TCLJ: I introduced a key word in that last question: "blame." When a company experiences a security failure, the CISO nearly always seems to be in the crosshairs at a minimum, and in many cases they do seem to be replaced. Is that a fair statement, Matt? I think it's the default assumption that a lot of people make.

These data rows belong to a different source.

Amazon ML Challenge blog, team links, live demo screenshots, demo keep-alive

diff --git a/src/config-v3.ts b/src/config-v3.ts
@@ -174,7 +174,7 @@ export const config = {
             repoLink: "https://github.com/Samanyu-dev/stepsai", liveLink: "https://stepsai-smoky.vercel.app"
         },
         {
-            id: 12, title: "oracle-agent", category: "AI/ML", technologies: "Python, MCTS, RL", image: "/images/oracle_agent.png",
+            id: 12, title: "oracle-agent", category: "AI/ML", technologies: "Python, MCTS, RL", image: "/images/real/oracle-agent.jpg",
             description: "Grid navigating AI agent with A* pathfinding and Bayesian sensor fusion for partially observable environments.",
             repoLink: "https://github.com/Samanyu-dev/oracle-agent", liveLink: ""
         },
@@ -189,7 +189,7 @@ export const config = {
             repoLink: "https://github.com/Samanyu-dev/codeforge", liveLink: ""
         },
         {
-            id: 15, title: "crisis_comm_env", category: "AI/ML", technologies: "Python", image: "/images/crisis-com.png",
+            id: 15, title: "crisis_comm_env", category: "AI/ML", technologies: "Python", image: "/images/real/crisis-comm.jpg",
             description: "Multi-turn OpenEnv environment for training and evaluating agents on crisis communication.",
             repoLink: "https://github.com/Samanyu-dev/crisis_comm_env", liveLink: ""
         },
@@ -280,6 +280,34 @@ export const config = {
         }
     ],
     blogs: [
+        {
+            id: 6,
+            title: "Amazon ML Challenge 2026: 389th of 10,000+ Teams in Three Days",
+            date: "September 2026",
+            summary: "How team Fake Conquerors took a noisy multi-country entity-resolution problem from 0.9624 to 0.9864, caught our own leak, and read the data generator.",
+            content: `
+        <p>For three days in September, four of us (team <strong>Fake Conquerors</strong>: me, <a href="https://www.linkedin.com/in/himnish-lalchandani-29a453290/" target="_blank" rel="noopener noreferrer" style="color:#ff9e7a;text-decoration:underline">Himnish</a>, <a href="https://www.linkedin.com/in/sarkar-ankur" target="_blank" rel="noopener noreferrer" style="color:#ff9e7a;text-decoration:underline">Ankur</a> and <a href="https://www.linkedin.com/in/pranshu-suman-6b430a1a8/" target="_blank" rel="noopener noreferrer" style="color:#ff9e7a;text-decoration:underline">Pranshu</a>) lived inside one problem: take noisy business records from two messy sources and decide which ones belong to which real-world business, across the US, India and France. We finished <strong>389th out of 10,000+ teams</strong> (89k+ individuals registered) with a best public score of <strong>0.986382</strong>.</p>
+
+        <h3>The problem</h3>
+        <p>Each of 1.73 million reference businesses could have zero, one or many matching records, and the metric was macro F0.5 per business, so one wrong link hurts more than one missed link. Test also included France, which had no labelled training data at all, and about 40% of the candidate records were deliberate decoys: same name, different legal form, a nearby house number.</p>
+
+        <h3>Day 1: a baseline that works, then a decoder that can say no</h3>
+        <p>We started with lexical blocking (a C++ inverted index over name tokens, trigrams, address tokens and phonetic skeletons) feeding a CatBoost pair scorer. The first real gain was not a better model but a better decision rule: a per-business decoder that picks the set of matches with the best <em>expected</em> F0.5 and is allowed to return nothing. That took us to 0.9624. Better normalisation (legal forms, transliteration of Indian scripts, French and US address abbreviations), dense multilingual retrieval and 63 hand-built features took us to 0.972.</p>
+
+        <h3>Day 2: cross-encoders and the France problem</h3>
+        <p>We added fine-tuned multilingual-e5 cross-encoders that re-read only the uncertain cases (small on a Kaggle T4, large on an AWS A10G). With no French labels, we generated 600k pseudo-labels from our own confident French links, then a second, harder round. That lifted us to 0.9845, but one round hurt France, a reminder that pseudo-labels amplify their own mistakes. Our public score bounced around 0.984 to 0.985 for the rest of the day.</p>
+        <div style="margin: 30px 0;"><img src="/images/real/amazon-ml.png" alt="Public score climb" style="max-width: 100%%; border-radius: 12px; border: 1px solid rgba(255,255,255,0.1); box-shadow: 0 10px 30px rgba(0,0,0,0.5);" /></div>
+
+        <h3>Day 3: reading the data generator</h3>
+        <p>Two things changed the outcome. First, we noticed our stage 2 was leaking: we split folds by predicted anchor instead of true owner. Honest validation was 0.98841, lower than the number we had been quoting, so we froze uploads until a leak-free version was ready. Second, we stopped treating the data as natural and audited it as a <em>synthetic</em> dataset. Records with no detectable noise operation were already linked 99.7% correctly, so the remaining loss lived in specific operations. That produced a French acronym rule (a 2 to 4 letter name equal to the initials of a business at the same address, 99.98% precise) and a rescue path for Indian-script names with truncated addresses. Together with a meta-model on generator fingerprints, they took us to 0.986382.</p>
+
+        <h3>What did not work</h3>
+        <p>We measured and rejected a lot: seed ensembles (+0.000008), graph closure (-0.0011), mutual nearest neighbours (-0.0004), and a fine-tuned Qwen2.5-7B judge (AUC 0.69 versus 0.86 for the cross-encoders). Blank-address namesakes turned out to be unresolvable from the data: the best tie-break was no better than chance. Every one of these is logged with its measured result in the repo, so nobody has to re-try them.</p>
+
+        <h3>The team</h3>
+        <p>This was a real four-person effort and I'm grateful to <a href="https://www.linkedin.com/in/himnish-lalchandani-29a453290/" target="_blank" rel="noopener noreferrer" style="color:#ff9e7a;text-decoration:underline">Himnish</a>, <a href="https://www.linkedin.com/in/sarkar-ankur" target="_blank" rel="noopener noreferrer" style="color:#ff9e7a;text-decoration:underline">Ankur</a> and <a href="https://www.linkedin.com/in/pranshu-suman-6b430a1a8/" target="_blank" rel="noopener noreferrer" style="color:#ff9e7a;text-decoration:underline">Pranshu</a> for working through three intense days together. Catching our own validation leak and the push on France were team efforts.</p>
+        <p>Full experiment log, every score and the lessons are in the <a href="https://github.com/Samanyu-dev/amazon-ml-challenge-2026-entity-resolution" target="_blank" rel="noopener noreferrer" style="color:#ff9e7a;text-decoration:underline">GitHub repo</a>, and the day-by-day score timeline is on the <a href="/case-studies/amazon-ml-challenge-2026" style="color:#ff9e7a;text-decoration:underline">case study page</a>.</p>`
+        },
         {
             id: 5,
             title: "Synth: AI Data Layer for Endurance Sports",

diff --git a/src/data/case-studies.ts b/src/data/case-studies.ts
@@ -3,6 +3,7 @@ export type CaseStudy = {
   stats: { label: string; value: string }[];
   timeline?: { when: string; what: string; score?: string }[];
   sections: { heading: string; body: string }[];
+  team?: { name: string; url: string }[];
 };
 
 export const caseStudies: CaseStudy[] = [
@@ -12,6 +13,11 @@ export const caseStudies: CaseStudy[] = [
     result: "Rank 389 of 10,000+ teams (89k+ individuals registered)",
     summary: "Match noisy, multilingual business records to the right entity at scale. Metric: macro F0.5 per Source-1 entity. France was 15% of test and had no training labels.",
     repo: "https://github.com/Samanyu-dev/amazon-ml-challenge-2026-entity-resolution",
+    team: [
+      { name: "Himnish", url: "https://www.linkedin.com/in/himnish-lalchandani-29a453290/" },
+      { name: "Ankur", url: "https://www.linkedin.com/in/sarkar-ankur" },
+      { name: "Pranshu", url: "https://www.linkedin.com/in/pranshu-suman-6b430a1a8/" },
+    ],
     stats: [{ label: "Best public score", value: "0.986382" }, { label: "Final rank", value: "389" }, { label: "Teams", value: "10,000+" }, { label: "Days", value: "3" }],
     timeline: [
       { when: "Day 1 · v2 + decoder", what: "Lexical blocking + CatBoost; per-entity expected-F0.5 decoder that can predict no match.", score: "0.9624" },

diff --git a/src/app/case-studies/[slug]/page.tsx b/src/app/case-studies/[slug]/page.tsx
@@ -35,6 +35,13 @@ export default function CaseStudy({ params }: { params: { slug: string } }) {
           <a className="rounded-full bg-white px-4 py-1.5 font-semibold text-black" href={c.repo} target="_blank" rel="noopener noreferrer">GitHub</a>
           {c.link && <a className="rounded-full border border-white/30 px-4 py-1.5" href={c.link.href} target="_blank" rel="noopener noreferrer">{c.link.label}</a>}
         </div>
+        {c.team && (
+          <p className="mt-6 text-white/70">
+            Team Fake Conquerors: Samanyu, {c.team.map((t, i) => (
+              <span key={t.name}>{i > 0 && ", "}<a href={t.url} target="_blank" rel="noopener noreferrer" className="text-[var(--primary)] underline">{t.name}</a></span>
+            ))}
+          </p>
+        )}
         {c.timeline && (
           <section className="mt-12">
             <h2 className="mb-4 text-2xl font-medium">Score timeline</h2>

MS: I think the appropriate answer is, "It depends." The reality is that many CISOs are relatively short-tenured in their environment. Just at the point where they're really starting to understand risk—the infrastructure, business processes, how the organization derives value, how to protect that value stream—something that may have been completely out of their control, like a third-party app that their team did not select but was selected by the line of business—the organization shares protected health information with it and that gets popped. Then it’s: "Let's blame the CISO and move on." I think CISOs have to recognize that dynamic and need to really press the notion of risk acceptance across the organization. So if you're my CEO, and I come to you and say, "I can address X and I can address Y. I can't deal with Z. How do you, as the CEO, want to address Z?" You have multiple choices there. You can accept that risk, you can mitigate it, insure against it, transfer it, but you can't ignore it. And I think one of the things that CISOs do is many of them are fearful for their jobs. They need to put a little bit more gravitas behind the role and say, "Listen, here are the risks that I can address. Here's what I can't. As an organization, how do we choose to deal with it?" And recognize the consequences for those discussions. I've had exceptionally tough discussions with CEOs in the past. And oddly enough, in one of those I ended up being promoted to the board of directors. So I was kind of an oddity as a CISO, where I was actually on the board. But that was because I was willing to put my job and my career at risk to state what I thought was appropriate. The reality too is that CISOs right now are kind of a rarefied commodity. Organizations are really trying to find individuals that have privacy knowledge, legal knowledge, risk, technology, and cyber security knowledge to glue it all together. And so the role itself, I think, has grown in its importance, very similar to a data protection officer or chief privacy officer, where if something doesn't go well at one company, the likelihood of having three or four other companies pick you up in short order is pretty high.

TCLJ: The expanding role of the CISO may be similar in many respects to the expanding role of the general counsel. Cathy, do want to talk about that?

CM-P: The general counsel and cyber security counsel—whether inside or outside—are increasingly involved in cyber security strategy and prevention. It’s critical that your cyber law adviser looks at your business holistically, from a business, privacy, cyber, and technology perspective. The increasing involvement of state regulators, notably in California with the CCPA and CPRA, along with federal regulators such as the Federal Trade Commission enforcing Article 5, a deceptive practices regulation to protect consumer data, have revenue implications for most companies. SolarWinds should set off another alarm bell in many C-suites, where using consumer data is part of the business strategy. Consumers provide data based upon trust. Where is that trust barometer now? Legal teams, CISOs, and product and information development executives should be reviewing cyber security policies and software development processes to ensure that they’re meeting changing requirements and attack vectors.